EXTRACTED INFORMATION =
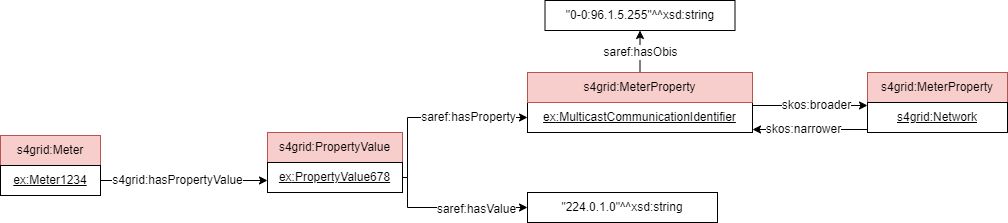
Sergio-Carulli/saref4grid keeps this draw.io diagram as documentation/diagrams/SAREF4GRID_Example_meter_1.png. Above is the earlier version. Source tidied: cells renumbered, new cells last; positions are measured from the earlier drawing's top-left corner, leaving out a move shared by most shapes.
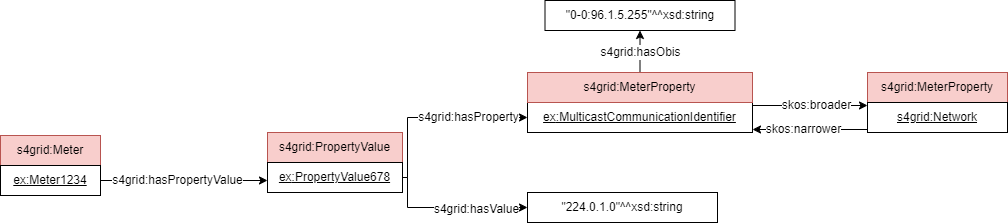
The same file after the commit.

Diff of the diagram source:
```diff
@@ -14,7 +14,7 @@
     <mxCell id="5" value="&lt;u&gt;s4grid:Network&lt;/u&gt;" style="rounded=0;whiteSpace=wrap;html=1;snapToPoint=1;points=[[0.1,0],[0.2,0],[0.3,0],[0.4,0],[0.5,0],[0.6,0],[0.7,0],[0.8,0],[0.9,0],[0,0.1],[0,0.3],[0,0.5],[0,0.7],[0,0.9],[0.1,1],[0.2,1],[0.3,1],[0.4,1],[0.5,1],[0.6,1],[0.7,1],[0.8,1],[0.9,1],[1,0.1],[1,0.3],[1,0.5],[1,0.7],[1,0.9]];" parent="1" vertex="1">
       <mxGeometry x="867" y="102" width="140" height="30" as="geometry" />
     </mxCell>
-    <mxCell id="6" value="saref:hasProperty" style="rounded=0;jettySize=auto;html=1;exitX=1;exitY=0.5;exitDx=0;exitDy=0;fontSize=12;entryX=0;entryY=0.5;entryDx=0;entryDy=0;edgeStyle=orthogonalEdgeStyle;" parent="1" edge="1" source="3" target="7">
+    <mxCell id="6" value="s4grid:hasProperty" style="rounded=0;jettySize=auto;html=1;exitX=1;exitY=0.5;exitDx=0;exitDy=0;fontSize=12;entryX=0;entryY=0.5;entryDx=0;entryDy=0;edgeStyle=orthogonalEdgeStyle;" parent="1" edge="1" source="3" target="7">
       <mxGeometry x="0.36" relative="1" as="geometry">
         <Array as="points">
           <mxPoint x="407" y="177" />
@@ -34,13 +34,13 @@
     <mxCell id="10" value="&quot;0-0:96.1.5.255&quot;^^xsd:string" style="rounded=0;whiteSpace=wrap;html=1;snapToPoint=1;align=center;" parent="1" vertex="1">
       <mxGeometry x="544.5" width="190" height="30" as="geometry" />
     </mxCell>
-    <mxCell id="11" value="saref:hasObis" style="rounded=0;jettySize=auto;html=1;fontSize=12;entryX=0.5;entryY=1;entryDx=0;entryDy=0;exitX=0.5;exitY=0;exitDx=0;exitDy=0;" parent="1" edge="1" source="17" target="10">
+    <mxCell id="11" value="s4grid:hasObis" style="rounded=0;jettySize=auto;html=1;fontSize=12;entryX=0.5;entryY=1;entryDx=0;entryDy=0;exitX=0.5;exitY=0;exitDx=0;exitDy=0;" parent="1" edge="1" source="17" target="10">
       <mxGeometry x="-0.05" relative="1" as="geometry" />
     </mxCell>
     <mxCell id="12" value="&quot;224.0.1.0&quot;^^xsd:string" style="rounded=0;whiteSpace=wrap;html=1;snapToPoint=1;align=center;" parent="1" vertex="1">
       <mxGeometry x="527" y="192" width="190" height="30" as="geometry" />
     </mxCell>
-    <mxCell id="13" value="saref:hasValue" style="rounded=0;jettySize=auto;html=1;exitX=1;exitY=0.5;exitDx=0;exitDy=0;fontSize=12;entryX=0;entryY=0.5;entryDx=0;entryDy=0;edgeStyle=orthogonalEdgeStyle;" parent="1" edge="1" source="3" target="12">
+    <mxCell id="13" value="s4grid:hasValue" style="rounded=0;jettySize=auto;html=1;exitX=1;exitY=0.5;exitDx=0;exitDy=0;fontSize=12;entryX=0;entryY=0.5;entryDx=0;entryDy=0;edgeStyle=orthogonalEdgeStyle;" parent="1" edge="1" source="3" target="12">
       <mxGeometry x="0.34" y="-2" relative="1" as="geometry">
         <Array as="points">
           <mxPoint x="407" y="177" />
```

--

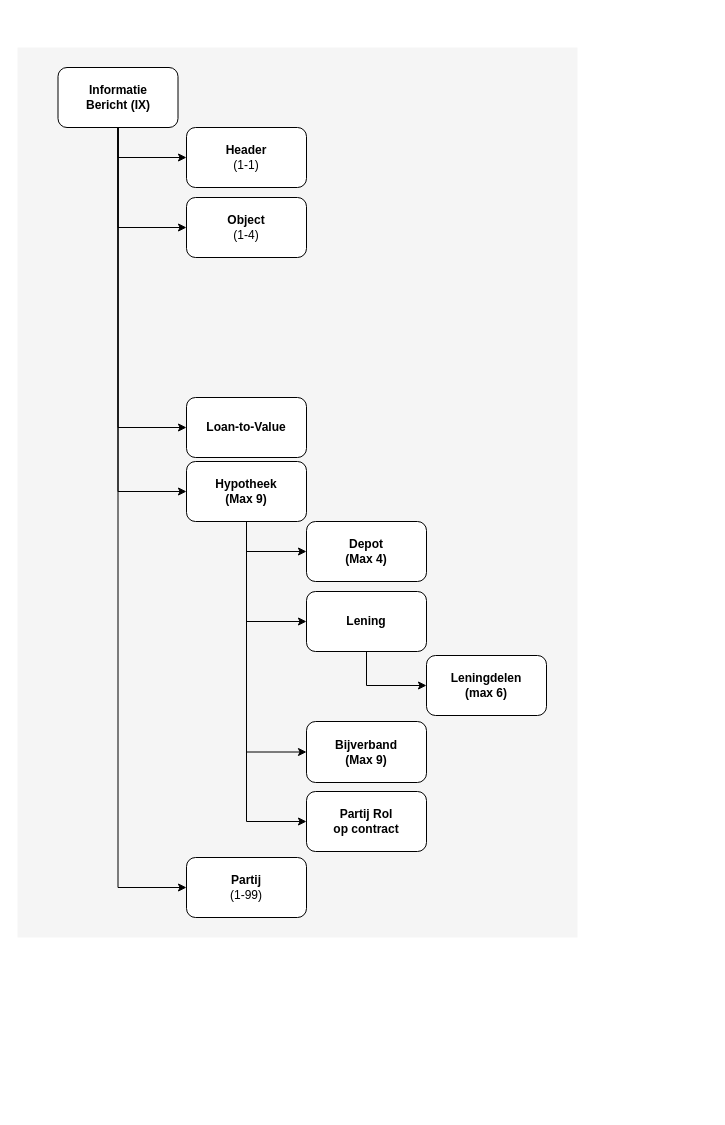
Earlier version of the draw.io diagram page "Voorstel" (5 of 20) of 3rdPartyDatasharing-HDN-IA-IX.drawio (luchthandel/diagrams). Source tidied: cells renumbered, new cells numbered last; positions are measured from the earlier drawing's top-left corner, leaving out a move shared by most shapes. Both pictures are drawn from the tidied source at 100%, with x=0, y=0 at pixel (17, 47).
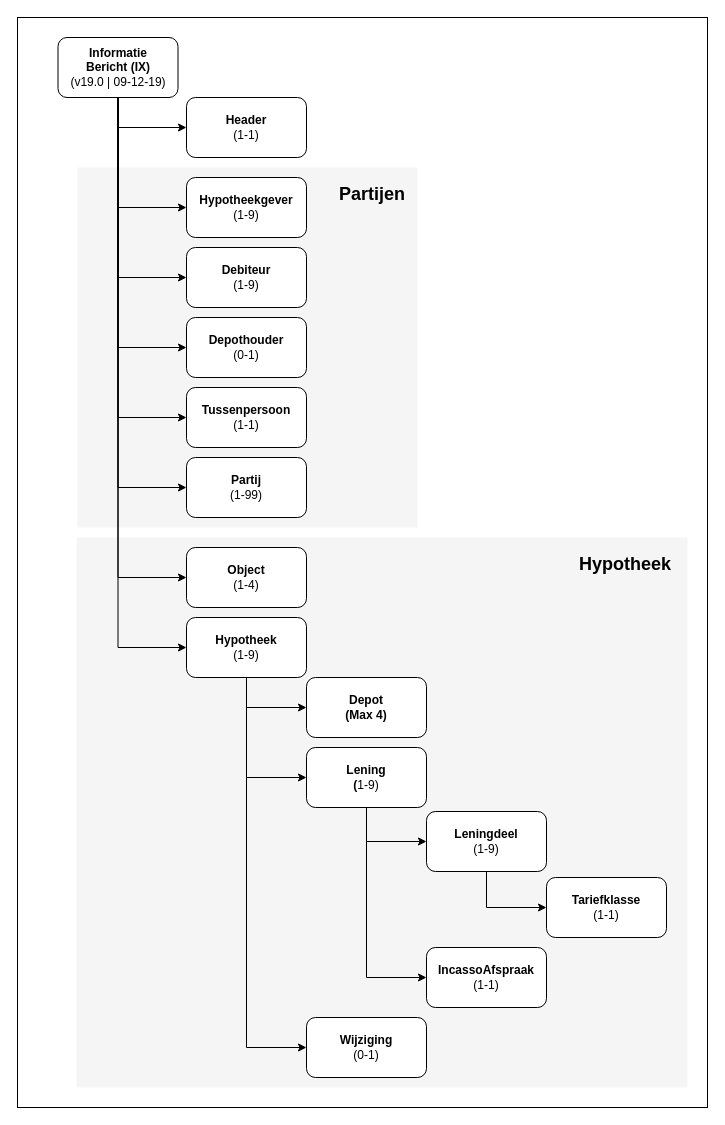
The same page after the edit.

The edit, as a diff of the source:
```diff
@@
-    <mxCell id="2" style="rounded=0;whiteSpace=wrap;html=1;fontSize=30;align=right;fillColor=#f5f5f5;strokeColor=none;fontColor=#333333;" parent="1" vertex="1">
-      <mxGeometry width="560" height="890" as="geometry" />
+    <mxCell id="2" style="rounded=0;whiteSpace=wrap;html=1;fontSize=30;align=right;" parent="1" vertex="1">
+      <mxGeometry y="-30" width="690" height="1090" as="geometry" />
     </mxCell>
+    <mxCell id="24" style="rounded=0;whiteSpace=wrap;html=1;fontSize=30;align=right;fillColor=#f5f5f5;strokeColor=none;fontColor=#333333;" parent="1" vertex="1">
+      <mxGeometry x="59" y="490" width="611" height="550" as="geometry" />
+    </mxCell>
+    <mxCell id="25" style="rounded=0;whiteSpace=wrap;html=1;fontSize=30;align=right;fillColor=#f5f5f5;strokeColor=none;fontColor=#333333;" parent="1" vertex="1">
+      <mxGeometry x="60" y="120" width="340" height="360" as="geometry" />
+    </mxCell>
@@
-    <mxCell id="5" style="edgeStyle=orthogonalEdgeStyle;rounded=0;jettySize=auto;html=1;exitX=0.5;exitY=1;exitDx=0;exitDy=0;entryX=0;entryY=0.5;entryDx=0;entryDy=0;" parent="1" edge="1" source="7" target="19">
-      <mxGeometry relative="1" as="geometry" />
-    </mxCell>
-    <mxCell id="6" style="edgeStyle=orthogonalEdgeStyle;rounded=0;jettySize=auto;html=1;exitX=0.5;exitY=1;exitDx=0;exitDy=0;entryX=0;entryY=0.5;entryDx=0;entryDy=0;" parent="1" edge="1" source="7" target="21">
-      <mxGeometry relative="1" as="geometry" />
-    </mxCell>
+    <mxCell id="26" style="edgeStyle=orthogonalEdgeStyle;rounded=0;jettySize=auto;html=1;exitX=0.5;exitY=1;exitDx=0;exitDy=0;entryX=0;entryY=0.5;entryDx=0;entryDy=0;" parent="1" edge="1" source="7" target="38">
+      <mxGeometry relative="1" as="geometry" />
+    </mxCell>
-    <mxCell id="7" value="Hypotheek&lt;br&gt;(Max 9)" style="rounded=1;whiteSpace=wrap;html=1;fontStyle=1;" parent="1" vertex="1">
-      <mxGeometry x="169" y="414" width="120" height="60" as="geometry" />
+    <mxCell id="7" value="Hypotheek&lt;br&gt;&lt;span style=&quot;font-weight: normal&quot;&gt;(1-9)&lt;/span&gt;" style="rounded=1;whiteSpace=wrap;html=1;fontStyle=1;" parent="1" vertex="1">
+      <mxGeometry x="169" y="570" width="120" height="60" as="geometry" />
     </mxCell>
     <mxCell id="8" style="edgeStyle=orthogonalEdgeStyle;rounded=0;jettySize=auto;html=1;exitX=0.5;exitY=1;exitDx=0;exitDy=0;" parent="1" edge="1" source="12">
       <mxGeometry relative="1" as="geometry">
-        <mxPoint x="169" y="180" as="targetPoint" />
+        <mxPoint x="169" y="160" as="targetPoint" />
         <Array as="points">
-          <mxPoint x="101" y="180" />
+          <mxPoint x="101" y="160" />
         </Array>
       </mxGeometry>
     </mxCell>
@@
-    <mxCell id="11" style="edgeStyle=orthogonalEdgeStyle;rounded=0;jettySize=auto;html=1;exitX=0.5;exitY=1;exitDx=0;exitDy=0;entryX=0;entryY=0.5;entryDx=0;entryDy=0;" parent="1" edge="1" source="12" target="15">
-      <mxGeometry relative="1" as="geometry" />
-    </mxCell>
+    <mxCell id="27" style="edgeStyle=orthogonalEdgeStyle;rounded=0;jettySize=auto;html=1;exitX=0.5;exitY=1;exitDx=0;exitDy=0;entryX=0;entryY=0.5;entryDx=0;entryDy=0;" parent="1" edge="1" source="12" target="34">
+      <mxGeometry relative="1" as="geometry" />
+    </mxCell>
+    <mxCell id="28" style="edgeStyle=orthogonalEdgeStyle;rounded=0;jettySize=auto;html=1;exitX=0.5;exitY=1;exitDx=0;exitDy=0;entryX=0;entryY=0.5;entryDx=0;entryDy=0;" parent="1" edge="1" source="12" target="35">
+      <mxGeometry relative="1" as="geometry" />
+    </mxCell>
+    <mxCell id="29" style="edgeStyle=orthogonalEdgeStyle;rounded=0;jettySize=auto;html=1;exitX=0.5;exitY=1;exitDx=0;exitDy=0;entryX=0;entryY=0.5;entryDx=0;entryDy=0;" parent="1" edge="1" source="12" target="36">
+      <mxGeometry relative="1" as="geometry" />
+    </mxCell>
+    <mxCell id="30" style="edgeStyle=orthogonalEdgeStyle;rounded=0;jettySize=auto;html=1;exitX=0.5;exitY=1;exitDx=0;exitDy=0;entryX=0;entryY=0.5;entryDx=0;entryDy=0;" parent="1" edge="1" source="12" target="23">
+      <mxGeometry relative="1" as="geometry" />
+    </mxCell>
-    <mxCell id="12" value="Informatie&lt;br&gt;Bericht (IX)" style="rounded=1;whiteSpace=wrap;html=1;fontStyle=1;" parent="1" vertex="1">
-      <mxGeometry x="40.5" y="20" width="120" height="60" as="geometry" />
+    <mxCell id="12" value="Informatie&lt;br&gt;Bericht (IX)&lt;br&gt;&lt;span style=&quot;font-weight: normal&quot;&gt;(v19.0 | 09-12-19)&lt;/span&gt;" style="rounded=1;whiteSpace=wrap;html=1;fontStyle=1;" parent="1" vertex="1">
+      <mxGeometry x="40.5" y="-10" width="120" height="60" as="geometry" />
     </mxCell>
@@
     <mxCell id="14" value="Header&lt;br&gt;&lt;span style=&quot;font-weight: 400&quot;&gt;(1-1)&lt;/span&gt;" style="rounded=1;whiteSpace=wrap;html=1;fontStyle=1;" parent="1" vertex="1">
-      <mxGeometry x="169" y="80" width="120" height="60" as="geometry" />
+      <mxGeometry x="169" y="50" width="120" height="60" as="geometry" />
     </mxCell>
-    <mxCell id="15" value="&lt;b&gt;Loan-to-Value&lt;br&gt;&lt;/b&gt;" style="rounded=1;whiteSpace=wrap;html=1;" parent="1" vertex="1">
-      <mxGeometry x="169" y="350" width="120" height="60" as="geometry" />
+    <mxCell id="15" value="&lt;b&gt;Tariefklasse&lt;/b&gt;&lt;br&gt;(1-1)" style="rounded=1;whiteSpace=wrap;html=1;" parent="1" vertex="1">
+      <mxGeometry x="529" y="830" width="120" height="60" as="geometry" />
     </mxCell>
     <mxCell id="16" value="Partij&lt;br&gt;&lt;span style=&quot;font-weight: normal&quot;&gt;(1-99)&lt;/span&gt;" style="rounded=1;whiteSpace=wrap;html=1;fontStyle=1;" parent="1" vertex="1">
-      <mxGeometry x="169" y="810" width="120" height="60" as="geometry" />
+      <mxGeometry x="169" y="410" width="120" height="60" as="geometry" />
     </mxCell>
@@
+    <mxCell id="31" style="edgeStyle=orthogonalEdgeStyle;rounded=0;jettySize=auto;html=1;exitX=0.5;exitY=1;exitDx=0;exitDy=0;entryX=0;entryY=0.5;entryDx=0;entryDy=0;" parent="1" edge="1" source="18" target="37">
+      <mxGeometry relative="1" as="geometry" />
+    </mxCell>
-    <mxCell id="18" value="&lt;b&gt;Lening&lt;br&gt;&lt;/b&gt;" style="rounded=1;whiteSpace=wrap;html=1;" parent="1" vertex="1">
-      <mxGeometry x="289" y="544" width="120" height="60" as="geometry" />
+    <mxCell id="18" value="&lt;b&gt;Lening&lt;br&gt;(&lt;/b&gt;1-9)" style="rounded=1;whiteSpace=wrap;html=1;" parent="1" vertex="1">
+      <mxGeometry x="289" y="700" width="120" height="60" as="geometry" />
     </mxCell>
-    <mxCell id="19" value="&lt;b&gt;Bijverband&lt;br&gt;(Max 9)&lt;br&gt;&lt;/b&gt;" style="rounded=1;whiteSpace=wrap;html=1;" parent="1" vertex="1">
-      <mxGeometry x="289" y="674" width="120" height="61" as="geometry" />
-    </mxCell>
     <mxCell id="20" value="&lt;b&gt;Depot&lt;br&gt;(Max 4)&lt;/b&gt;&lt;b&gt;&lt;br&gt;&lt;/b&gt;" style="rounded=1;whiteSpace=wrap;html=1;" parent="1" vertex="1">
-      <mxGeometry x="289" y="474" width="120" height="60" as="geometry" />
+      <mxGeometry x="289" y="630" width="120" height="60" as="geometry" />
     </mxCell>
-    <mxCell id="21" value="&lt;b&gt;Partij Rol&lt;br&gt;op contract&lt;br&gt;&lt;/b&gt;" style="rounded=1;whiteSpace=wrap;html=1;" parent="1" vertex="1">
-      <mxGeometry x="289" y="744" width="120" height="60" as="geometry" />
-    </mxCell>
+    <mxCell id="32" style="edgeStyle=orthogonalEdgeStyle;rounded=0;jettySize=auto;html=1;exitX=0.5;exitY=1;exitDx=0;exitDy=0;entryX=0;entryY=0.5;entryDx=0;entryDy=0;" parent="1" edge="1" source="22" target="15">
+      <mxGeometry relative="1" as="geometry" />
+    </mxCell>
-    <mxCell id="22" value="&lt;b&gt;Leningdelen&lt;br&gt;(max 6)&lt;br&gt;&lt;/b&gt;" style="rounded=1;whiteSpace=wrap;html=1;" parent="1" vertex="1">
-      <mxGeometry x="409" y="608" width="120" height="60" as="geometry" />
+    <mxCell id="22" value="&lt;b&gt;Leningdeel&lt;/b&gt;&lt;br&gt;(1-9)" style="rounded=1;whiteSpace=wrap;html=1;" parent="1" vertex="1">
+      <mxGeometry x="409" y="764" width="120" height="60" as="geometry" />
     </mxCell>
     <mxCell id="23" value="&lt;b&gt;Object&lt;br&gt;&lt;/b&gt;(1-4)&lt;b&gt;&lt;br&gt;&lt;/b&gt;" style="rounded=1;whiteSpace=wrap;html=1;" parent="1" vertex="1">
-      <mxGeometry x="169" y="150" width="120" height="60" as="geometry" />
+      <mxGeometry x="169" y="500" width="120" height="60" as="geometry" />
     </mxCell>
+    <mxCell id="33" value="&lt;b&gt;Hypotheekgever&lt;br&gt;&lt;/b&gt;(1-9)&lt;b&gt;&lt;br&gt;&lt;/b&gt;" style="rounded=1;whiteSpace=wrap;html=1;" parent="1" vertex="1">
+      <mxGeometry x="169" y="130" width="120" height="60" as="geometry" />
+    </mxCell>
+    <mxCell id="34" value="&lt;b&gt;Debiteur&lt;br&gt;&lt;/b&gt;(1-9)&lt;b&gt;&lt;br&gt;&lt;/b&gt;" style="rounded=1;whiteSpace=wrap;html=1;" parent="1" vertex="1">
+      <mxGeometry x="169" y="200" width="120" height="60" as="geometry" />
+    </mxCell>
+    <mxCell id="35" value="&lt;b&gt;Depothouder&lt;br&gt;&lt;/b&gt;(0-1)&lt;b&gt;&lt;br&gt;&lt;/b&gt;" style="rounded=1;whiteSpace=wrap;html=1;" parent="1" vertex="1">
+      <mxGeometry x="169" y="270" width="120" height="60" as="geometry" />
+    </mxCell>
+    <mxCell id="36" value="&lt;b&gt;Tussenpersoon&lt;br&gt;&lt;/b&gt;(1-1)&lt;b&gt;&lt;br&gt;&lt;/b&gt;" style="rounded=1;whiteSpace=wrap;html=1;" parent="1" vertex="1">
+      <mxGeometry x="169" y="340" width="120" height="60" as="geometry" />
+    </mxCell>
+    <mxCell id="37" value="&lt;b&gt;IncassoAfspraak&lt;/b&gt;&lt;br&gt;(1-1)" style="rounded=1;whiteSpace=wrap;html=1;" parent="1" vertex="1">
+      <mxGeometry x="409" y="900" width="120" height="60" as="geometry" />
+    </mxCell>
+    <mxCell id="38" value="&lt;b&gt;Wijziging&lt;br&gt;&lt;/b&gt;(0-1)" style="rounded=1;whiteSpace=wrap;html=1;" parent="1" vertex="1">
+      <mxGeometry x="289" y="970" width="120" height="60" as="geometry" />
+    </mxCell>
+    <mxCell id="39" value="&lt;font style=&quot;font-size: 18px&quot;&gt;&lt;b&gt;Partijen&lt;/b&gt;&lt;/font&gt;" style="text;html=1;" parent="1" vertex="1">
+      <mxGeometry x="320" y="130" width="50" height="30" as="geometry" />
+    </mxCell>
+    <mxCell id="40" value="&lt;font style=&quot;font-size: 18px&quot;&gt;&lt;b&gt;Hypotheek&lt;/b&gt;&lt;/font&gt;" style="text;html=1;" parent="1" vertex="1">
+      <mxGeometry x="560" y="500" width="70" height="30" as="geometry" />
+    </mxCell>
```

TASK INSTRUCTIONS = Determine how many lines above have the string "mxPoint" and output nothing besides the count.

THE COMPLETED TASK = 6